Continuing from Wednesday's post, here's what Nancy Pearcey had to say in Saving Leonardo about the effect the Christian worldview had on Galileo's scientific advances:
The Greeks’ view of the nature of the universe held them back from scientific discovery, but Kepler’s Christian view drove him on towards science.
Our culture needs to sit down and seriously think through some questions about what it means to be a human being. And I don’t just mean the question, “When do rights begin in a human life?” I mean the big ones: What are we? What is the good life? Is the highest good the manufacturing of a “perfect” life, designed according to our specifications—one where every risk and difficulty is removed, even if at great expense to the life and liberty of others?
Stephen Meyer on whether or not it can be valid to infer a mind as an explanation of causation, from a recent dialogue on Unbelievable:
In an Unbelievable podcast discussing the question, "What was the primary cause of Nazi ideology—Darwinism or Christian anti-Semitism?" a listener asked, "Has Darwinism become prescriptive?

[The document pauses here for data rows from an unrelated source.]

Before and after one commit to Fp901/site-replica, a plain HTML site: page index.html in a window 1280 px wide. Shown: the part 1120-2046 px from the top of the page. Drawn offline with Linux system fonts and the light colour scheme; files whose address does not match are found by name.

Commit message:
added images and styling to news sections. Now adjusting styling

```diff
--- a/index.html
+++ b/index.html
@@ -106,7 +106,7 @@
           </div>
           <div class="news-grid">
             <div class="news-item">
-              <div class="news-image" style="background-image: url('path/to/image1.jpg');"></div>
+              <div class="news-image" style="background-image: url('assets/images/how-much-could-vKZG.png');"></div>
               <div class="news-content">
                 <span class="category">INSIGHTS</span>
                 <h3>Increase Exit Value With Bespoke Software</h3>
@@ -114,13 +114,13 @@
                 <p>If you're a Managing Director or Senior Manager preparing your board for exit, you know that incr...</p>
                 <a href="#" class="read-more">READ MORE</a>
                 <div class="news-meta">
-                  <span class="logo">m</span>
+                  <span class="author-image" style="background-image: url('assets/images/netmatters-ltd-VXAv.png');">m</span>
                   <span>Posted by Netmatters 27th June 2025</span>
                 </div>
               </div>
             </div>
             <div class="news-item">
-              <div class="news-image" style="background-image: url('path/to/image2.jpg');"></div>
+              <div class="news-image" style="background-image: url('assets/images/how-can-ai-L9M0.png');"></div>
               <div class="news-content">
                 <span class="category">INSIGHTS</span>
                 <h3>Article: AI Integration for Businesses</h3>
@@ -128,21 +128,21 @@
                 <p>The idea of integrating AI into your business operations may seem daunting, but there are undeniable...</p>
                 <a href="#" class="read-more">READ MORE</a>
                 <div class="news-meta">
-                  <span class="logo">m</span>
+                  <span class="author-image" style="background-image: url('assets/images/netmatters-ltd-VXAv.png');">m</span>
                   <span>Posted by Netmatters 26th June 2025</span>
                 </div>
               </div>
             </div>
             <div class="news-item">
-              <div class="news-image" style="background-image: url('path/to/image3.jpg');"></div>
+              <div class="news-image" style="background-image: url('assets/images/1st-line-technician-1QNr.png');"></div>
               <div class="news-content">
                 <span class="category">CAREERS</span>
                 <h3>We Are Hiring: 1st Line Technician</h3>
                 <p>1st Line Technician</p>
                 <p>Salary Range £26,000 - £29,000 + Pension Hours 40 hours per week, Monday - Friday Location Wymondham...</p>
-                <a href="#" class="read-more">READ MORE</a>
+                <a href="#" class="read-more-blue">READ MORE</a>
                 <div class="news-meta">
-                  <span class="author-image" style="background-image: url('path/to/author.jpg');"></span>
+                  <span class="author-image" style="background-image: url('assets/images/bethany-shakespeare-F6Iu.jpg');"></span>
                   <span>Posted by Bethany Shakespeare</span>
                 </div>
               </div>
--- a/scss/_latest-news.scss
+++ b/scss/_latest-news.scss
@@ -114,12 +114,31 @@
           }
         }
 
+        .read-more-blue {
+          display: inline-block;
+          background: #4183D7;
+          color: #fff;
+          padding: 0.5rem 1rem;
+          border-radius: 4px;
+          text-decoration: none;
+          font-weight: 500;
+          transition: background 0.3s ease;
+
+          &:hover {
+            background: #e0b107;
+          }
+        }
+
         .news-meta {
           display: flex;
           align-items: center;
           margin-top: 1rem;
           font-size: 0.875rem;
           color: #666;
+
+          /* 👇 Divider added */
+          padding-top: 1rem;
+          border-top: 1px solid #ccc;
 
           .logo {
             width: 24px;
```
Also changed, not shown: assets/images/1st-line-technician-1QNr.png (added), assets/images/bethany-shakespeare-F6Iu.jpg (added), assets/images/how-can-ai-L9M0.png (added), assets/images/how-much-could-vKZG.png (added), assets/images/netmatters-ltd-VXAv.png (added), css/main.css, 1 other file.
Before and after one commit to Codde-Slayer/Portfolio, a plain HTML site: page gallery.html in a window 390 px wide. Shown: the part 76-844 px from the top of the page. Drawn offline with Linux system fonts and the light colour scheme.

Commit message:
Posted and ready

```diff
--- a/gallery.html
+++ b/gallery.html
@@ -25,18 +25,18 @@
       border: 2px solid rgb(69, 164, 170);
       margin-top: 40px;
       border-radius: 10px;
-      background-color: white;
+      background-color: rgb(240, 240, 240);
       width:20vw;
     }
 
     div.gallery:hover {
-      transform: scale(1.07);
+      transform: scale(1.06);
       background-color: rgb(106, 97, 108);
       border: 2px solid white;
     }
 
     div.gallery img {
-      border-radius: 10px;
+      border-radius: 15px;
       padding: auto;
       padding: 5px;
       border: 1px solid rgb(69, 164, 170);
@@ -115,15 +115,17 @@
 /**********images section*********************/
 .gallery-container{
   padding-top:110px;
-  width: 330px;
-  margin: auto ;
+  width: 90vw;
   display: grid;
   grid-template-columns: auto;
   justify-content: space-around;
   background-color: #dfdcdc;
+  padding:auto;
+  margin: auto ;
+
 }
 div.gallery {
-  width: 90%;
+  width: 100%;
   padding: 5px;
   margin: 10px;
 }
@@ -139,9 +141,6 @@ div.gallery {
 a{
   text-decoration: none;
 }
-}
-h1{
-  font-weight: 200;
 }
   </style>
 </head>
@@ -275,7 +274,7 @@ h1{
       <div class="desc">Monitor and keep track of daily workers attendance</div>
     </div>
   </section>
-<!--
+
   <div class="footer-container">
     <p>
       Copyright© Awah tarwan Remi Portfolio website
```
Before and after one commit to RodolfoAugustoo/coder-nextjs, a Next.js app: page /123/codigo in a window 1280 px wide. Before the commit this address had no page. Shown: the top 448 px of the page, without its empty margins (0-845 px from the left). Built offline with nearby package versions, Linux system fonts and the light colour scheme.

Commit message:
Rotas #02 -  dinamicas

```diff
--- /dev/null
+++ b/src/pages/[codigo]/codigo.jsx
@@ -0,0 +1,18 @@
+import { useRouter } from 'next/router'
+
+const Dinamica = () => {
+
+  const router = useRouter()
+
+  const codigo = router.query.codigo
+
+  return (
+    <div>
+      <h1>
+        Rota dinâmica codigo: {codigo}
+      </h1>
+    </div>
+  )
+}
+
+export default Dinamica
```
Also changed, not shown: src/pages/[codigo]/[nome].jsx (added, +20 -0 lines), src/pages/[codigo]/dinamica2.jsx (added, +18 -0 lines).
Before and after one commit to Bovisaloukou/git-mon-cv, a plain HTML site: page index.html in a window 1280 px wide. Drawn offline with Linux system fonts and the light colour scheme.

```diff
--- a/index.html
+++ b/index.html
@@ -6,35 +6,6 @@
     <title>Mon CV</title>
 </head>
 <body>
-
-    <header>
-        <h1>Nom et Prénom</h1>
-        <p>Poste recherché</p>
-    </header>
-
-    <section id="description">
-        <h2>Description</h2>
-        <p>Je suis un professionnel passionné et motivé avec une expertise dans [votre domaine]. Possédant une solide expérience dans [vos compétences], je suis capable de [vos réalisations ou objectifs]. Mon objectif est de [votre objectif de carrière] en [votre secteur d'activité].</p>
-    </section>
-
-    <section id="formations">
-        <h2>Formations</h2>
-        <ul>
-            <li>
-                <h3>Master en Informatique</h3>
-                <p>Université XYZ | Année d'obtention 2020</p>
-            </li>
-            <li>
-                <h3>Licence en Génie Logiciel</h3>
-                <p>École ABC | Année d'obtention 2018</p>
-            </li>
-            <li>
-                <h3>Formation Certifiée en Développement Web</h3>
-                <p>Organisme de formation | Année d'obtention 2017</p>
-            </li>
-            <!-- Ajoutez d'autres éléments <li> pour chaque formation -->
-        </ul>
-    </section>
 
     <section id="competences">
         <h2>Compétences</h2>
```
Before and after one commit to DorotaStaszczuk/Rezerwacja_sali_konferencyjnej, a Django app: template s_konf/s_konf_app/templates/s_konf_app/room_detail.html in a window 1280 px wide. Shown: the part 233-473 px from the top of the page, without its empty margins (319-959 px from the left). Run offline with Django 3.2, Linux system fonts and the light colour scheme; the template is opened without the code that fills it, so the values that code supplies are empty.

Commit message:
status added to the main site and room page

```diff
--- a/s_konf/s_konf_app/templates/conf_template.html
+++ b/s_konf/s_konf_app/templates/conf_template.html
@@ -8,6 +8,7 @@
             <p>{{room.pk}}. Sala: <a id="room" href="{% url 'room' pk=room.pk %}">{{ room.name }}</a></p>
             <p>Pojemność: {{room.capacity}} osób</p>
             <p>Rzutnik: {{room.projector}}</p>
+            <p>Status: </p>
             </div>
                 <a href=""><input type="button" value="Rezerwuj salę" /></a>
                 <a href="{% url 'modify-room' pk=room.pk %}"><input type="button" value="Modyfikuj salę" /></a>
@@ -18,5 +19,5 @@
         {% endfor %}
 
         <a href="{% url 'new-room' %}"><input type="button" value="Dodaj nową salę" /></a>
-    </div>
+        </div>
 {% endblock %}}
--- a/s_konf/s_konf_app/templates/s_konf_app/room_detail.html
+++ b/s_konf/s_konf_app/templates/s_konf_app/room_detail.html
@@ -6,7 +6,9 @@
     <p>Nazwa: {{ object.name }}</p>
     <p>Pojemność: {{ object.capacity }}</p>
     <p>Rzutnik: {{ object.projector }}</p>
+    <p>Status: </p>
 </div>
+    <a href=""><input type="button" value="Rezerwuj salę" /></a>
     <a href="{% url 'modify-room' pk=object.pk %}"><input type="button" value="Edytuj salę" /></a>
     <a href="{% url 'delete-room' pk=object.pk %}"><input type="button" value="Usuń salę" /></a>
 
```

When did this happen?"
New Scientist reports that University College London has published online what remains of Kantsaywhere, a novel by Darwin's cousin and eugenics-promoter, Francis Galton. Most of the book was destroyed by Galton's family after his death, and this article by Michael Marshall explains why:
Casey Luskin reviewed Richard Dawkins's new children's science book, The Magic of Reality over at Evolution News and Views. Here's a brief summary excerpt:
Is theistic evolution compatible with a historical Adam and Eve?
Is evolution compatible with Christianity? If Christians believe in evolution, what do we do with imago dei?